When South Park: The Stick of Truth changed hands from THQ to Ubisoft, I was worried that the game would never see the light of day. But after reading that South Park creators and my personal idols Matt Stone and Trey Parker were more pleased with Ubisofts work than THQ's, I was a giddy little Butter Leopoldo Scotch tap dancing around the house. Though there was no playable demo at New York Comic Con, the "behind closed doors" showcase was more than enough to make it my most anticipated game of this holiday season.
As soon as Stan, Kyle, Cartman, Kenny, and the new kid stepped on screen, I was enthralled. It's almost impossible to decipher if you're watching an episode or playing the game, as the crappy, construction paper-like art style and poor animations remain exactly as the show portrays.
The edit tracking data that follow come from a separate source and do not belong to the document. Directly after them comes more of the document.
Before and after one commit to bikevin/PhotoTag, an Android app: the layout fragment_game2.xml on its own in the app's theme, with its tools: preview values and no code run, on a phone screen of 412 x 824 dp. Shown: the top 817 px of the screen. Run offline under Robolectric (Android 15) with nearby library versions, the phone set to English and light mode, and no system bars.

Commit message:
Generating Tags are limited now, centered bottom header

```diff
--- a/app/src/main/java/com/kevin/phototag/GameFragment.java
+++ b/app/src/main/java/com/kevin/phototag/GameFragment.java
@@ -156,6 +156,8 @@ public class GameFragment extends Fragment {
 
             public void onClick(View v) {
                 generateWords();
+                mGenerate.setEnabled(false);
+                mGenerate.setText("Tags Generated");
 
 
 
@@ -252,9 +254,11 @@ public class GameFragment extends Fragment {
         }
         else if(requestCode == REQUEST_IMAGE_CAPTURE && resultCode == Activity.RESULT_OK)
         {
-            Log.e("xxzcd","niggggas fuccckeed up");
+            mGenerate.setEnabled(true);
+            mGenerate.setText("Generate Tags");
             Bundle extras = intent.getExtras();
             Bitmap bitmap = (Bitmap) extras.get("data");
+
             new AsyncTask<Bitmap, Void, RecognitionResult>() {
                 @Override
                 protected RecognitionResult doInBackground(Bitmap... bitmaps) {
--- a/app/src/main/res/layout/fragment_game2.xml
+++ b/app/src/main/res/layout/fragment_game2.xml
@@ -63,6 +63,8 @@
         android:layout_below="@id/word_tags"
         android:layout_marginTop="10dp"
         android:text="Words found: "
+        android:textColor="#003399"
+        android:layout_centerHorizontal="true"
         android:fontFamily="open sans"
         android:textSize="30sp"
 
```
Everything fits perfectly with the boys' imaginative fantasy game, from the rag tag costumes they've made out of household items to one of their living rooms being a Tavern filled with adventurous folk and a basement doubling as a dungeon.
As Matt and Trey had much creative input and clearly provided all the voices, the humor is spot on, offering a ton of laughs in just the ten minute demo span, with Kenny the princess on the verge of being raped and Cartman being every ounce as funny and maniacal as ever. At one point when Jimmy was speaking and getting hung up on a word, you could literally watch him go on for a couple minutes until you decided to move on. Even though I didn't actually get to play the game, sitting back and watching how accurately the developers have captured the essence of South Park was good enough for me.
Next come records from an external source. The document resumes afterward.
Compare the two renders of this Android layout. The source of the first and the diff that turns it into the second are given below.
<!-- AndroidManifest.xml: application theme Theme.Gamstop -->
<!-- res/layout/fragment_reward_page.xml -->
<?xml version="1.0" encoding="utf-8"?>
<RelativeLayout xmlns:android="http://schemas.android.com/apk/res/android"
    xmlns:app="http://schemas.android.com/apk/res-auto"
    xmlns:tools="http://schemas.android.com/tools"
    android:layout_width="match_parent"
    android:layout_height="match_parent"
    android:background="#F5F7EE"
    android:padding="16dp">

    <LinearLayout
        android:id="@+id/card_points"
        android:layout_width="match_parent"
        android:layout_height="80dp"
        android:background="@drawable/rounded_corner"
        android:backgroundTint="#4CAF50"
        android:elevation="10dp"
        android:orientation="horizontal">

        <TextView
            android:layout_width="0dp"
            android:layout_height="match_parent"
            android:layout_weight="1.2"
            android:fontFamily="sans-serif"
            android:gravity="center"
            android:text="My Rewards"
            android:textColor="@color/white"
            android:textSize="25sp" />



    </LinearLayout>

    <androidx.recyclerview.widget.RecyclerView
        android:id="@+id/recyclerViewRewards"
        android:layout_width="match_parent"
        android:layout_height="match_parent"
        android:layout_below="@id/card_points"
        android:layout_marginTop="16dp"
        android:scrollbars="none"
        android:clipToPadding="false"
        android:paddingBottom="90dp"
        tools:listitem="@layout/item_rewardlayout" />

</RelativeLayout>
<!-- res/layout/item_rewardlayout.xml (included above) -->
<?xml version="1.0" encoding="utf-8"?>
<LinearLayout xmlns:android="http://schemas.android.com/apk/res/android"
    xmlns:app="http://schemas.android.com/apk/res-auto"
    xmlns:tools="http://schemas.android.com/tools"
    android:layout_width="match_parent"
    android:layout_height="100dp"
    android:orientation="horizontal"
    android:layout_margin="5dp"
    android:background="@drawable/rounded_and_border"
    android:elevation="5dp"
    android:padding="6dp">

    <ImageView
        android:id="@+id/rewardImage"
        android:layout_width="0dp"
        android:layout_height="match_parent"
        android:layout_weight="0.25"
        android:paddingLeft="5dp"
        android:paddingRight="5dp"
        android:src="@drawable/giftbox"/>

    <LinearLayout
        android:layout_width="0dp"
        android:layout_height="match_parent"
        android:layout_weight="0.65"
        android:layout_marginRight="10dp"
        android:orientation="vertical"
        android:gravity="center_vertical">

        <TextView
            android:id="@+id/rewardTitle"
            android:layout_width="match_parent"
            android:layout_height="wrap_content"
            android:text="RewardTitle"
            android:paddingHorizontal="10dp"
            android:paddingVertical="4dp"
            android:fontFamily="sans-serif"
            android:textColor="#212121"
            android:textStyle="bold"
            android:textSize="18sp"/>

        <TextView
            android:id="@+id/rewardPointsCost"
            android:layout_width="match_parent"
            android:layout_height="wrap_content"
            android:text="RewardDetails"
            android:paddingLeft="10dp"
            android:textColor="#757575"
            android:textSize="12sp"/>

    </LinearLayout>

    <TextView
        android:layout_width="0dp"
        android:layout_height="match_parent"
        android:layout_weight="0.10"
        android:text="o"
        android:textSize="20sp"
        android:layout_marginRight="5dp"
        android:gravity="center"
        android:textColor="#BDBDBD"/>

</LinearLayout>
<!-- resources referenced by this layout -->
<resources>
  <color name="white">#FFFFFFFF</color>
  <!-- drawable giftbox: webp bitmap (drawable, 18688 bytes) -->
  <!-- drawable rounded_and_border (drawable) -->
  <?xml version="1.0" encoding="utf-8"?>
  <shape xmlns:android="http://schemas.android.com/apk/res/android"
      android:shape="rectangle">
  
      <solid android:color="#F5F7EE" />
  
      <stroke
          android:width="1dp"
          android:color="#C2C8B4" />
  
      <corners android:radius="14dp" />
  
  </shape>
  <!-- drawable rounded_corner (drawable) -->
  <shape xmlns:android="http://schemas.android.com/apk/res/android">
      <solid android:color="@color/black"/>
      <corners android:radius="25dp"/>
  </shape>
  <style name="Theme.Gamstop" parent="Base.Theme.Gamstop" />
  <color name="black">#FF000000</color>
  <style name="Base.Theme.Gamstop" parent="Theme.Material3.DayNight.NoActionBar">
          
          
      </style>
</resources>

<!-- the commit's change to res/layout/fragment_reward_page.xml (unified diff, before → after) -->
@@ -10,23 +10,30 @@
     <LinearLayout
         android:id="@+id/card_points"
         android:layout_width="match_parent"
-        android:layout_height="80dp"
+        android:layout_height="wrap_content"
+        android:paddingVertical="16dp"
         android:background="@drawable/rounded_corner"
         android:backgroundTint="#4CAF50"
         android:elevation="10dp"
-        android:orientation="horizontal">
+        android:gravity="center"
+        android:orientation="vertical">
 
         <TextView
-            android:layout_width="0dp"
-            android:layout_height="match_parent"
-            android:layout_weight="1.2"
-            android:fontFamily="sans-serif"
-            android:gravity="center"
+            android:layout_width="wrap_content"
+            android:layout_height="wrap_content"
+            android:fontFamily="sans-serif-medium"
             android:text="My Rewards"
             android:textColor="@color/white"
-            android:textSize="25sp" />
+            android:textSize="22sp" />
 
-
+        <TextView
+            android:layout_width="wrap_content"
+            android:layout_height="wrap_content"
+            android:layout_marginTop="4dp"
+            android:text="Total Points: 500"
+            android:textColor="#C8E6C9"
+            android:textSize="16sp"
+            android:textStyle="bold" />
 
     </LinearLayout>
The gameplay is traditional, turn-based RPG action, as well as a mix of out of combat abilities that will help the player progress through the level and weaken enemies before the start of a fight. The turn-based combat is much like the JRPGs of old, with enemies on the overworld that can be encountered and battles occurring on another screen with the boys on one side and their enemies on the other.
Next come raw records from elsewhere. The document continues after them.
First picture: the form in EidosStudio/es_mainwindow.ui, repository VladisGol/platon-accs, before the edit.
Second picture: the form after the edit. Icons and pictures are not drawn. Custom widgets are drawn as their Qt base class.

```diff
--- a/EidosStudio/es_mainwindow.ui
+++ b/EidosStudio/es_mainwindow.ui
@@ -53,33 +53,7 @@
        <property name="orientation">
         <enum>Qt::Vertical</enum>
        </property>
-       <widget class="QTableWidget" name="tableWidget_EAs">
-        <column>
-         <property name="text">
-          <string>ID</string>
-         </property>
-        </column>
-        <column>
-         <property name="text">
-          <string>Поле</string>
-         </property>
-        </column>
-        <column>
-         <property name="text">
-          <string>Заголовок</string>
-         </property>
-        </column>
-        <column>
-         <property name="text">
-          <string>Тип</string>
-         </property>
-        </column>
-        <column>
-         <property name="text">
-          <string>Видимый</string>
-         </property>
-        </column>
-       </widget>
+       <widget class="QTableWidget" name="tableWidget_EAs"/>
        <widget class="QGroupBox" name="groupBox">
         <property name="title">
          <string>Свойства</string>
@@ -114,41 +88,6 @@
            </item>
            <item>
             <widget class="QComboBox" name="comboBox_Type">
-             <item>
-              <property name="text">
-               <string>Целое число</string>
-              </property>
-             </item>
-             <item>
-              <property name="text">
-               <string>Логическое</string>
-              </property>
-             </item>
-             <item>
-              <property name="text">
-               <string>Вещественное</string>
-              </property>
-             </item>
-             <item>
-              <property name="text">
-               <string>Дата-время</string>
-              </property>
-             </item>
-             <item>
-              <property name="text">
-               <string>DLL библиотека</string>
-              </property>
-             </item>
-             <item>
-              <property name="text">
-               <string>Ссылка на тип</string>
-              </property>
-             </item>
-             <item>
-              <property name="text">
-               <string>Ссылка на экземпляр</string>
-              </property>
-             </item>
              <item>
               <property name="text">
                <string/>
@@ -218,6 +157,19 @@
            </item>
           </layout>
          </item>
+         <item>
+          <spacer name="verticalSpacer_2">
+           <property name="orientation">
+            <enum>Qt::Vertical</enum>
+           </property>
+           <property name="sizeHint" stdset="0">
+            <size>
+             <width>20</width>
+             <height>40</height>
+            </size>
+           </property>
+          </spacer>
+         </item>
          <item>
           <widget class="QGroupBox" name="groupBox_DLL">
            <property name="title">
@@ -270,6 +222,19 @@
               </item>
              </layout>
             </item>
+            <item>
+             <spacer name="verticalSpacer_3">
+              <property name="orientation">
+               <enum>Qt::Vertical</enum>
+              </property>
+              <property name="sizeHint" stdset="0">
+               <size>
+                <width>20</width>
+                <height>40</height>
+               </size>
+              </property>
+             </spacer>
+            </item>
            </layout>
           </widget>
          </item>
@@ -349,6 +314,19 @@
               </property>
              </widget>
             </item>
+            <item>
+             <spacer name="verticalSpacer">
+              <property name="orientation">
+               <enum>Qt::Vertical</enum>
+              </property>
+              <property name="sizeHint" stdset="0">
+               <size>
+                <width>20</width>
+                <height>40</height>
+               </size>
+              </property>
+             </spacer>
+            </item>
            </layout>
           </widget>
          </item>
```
There are a good amount of abilities to choose from besides the normal attack option, though attacking and many of the abilities follow the Super Mario RPG/Mario & Luigi formula, allowing you to cause more damage or hit an enemy more times if you tap the button at the right time. It requires more skill and interaction than just pressing one button the whole time, which makes for a more enjoyable experience.
Abilities are different for each character and always use objects or aspects from South Park, with the new kid (the player) being able to Roshambo his opponents or fart in his hand and throw it at his enemies, and Butters the cleric being able to smite his enemies with his holy hammer. Farting can also be utilized outside of battle, inflicting status effects, and if there is a fire source around, they can be used as mini explosions to take out any enemy roaming the screen.
The new kid is also able to use a dodgeball to knock down objects to either progress, find secrets, or hurt enemies, like being able to knock down a lantern to cause a fire so you can throw a fart towards the flame to kill everything on screen. Enemies are all other kids and characters from the series, with the demo showing one of the first big bosses the kids have to face to find the Stick of Truth, Jimmy the Bard. Every part of gameplay feeds into South Park's hysterically amazing style, like other kids fighting you throwing F-bombs or dying in typically gruesome and graphic South Park fashion.
With the prospect of South Park: The Stick of Truth entering development hell, I couldn't have left the demo more blown away by how well the show has been captured in game form. There have been other attempts throughout the years without much success, but the Stick of Truth is looking to be pretty damn stellar. Get ready to grab your towel cape for an epic adventure through the little Colorado town of South Park on December 10th.